▸ How to complete this task
Report the number of lines in the records below that hold "data", and leave out everything else.
[The records Boundary: Start]
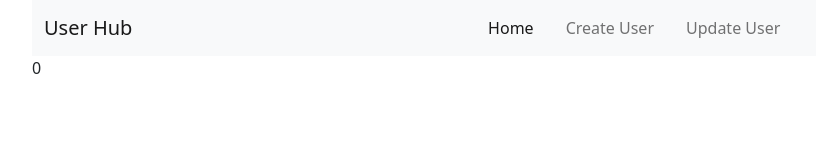
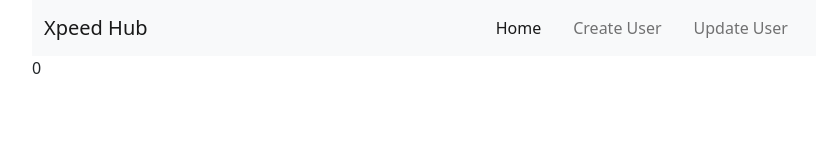
Before and after one commit to NA-Siddiky/xpeed-hub, a React (Create React App) app: page / in a window 1280 px wide. Shown: the top 160 px of the page, without its empty margins (50-866 px from the left). Built offline with nearby package versions, Linux system fonts and the light colour scheme; no server answers.

Commit message:
fixing navbar

```diff
--- a/src/components/Header/Navbar/Navbar.js
+++ b/src/components/Header/Navbar/Navbar.js
@@ -6,7 +6,7 @@
         <div>
             <nav className="navbar navbar-expand-lg navbar-light bg-light">
                 <div className="container-fluid">
-                    <Link to="/" className="navbar-brand">User Hub</Link>
+                    <Link to="/" className="navbar-brand">Xpeed Hub</Link>
                     <button className="navbar-toggler" type="button" data-bs-toggle="collapse" data-bs-target="#navbarNavAltMarkup" aria-controls="navbarNavAltMarkup" aria-expanded="false" aria-label="Toggle navigation">
                         <span className="navbar-toggler-icon"></span>
                     </button>
--- a/src/components/Profile/ProfileList/ProfileList.js
+++ b/src/components/Profile/ProfileList/ProfileList.js
@@ -15,7 +15,7 @@
                 setRows(data.data.rows)
                 setInitRows(data.data.rows)
             })
-        console.log('abc');
+        // console.log('abc');
     }, [])
 
 
```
[The records Boundary: End]
▸ Task result
3